“The problem with that analysis is that it’s incorrect.”

The education problem

With all the political news and events lately, one of the things I keep hearing about is education – specifically, funding. I don’t know that I’ve weighed in on the issue before, but here are some of my thoughts on the matter, in no particular order.

If we assume the problem with education is that the end result of the system’s efforts – that is, whether or not people are educated – is less than ideal, then we must approach the problem from a certain direction. Not all people see it that way, but for the sake of my own sanity, that’s where I’ll be addressing it from.

If the issue is that children are not getting a proper education, then we must first seek to answer the question: what is a proper education? Most agree it includes some math, some history, some basic grammar and language skills. Many would add other knowledge subjects – geography, civics, or literature. Some would add practical skills like critical thinking or logic. Others would insist that subjects like art and music be added. Establishing a baseline expectation is, I think, nearly impossible when addressed in specifics, but becomes manageable when addressed as general goals.

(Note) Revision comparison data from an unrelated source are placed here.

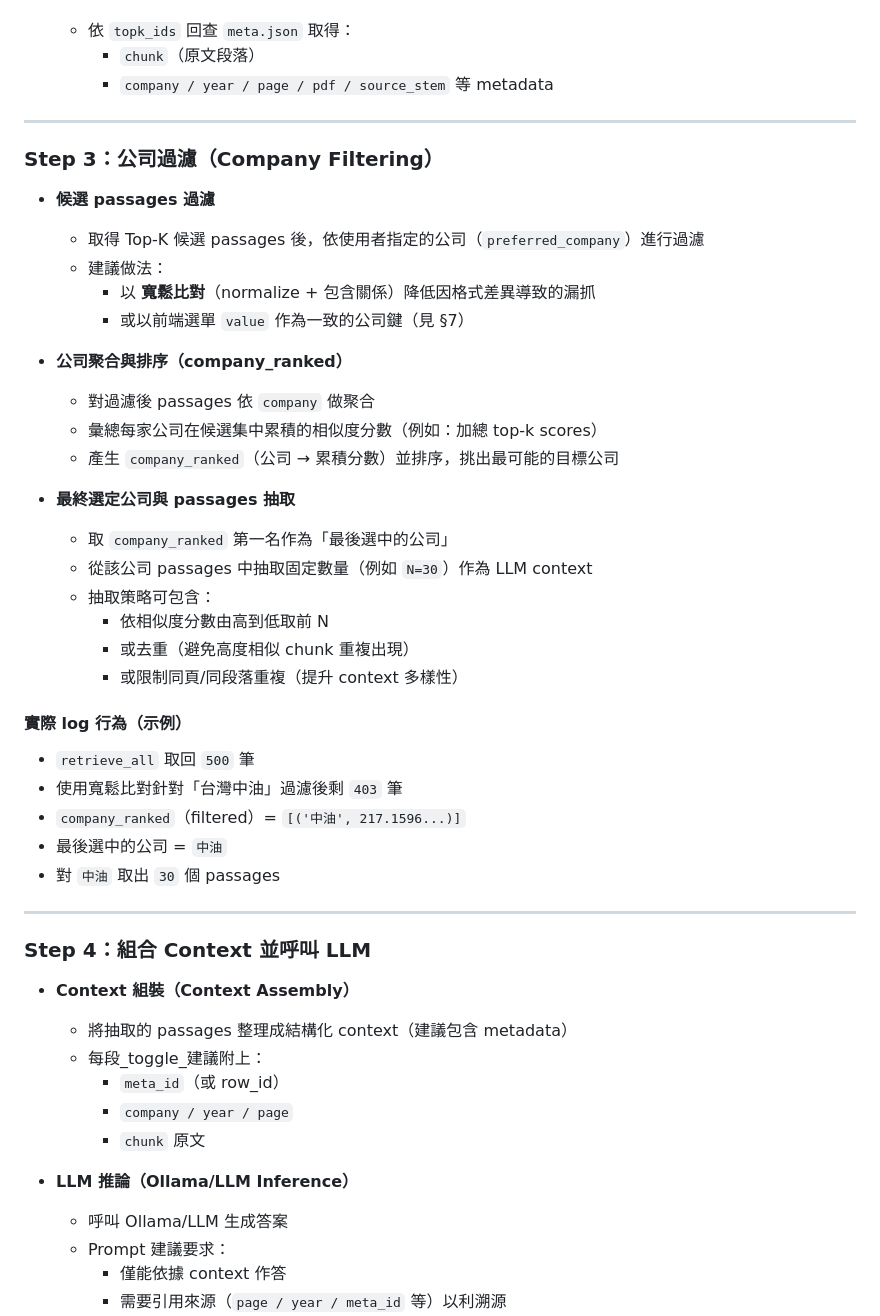
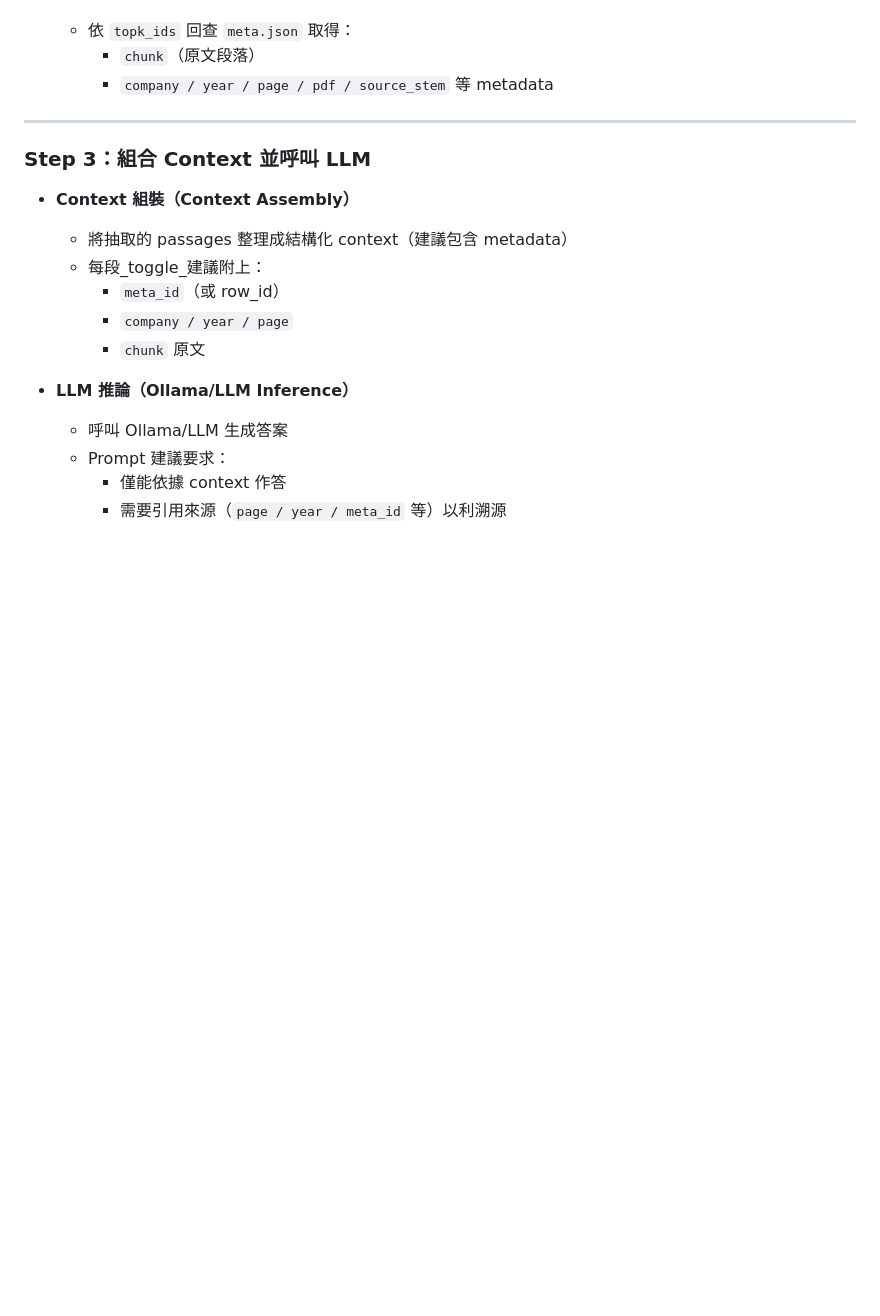
Before and after one commit to abc911024/ESG_Greenwashing, a Markdown page: 說明.md, the part around the change. GitHub-like rendering; blank space fills up the shorter version.

```diff
--- a/說明.md
+++ b/說明.md
@@ -111,40 +111,10 @@ full_query = f"{company} {query}"
     - `chunk`（原文段落）
     - `company / year / page / pdf / source_stem` 等 metadata
 
----
-
-### Step 3：公司過濾（Company Filtering）
-
-- **候選 passages 過濾**
-  - 取得 Top-K 候選 passages 後，依使用者指定的公司（`preferred_company`）進行過濾
-  - 建議做法：
-    - 以 **寬鬆比對**（normalize + 包含關係）降低因格式差異導致的漏抓
-    - 或以前端選單 `value` 作為一致的公司鍵（見 §7）
-
-- **公司聚合與排序（company_ranked）**
-  - 對過濾後 passages 依 `company` 做聚合
-  - 彙總每家公司在候選集中累積的相似度分數（例如：加總 top-k scores）
-  - 產生 `company_ranked`（公司 → 累積分數）並排序，挑出最可能的目標公司
-
-- **最終選定公司與 passages 抽取**
-  - 取 `company_ranked` 第一名作為「最後選中的公司」
-  - 從該公司 passages 中抽取固定數量（例如 `N=30`）作為 LLM context
-  - 抽取策略可包含：
-    - 依相似度分數由高到低取前 N
-    - 或去重（避免高度相似 chunk 重複出現）
-    - 或限制同頁/同段落重複（提升 context 多樣性）
-
-#### 實際 log 行為（示例）
-
-- `retrieve_all` 取回 `500` 筆
-- 使用寬鬆比對針對「台灣中油」過濾後剩 `403` 筆
-- `company_ranked`（filtered）= `[('中油', 217.1596...)]`
-- 最後選中的公司 = `中油`
-- 對 `中油` 取出 `30` 個 passages
 
 ---
 
-### Step 4：組合 Context 並呼叫 LLM
+### Step 3：組合 Context 並呼叫 LLM
 
 - **Context 組裝（Context Assembly）**
   - 將抽取的 passages 整理成結構化 context（建議包含 metadata）
```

My proposed goals would break down into four basic groups:

  1. Knowledge – Having a basic understanding of mathematics, history, geography, civics, language, literature, science, etc.
  2. Reasoning – Critical thinking skills, deductive reasoning, logic.
  3. Character – Knowing the difference between right and wrong, the value of honor and honesty.
  4. Skills – Specific to the individual. Could encompass trade skills, art, music, writing, or general skills needed to hold a job.

This list does not seem to align very well with the results of public education, or even the stated goals – and that is not surprising, for I am no fan of public education. Education is a much bigger issue than just what is taught in the classroom, which I think gives us a fundamental problem when talking about public education as a concept – one that is deal-breaking, in my eyes, but we’ll return to that subject a bit later. Continue reading The education problem